Before-and-after change data

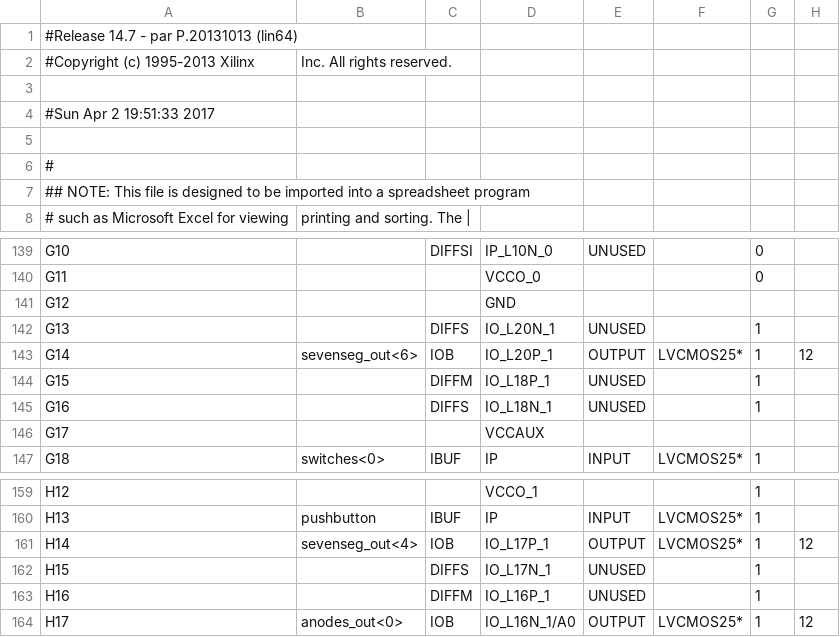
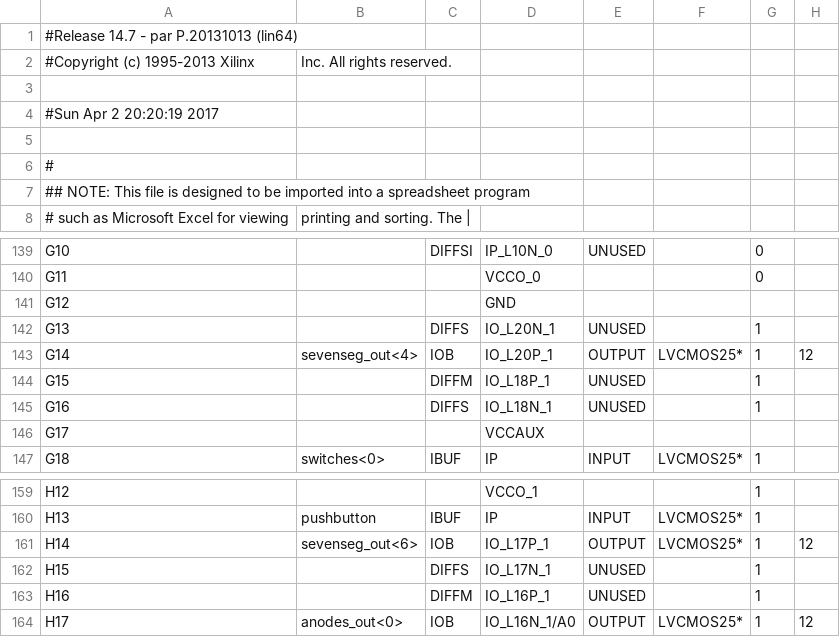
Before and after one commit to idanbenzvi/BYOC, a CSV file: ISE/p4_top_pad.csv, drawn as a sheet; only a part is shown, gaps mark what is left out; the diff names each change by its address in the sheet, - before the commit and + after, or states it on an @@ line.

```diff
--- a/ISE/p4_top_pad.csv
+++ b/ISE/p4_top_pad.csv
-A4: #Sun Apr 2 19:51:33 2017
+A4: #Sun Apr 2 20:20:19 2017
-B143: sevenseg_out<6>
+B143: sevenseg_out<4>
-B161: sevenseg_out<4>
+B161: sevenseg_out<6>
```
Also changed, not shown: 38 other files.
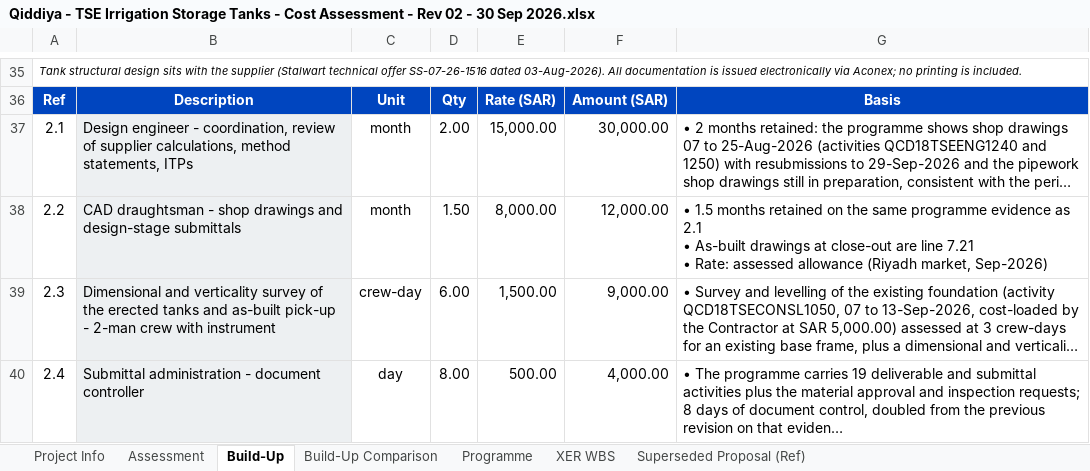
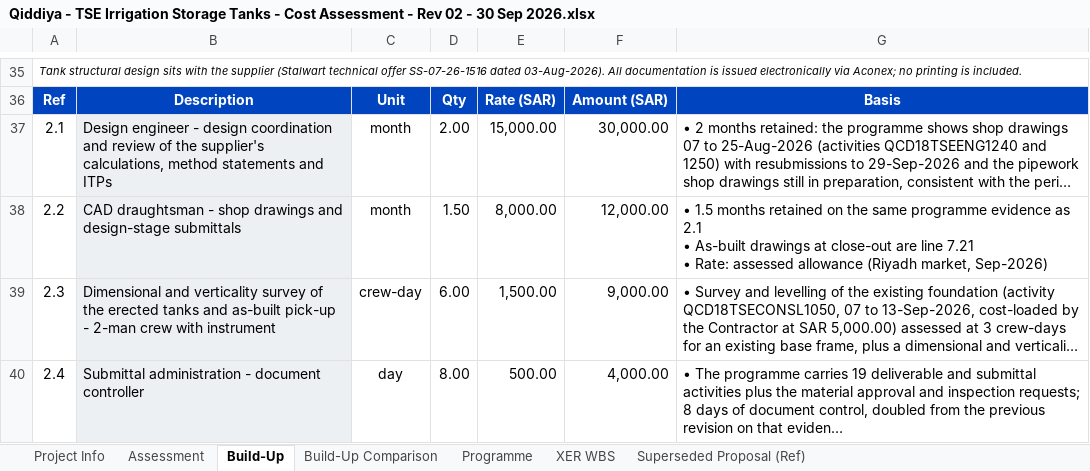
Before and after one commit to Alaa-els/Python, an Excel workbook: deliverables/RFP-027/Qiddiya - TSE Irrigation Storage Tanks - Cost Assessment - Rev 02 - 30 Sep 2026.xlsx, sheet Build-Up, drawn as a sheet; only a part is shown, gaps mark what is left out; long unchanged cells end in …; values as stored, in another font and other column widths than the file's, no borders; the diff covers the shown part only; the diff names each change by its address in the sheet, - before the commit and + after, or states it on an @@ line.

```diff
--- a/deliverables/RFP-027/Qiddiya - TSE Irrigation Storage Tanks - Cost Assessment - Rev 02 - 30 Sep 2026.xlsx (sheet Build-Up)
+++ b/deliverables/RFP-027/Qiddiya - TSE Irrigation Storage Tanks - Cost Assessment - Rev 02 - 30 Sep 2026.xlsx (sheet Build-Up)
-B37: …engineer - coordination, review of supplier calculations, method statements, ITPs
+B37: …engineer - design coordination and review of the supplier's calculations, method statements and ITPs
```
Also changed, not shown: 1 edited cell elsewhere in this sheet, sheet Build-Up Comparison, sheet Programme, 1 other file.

THE PROBLEM: Scan the data for the string "review" and copy each line in which it occurs.

THE ANSWER:
-B37: …engineer - coordination, review of supplier calculations, method statements, ITPs
+B37: …engineer - design coordination and review of the supplier's calculations, method statements and ITPs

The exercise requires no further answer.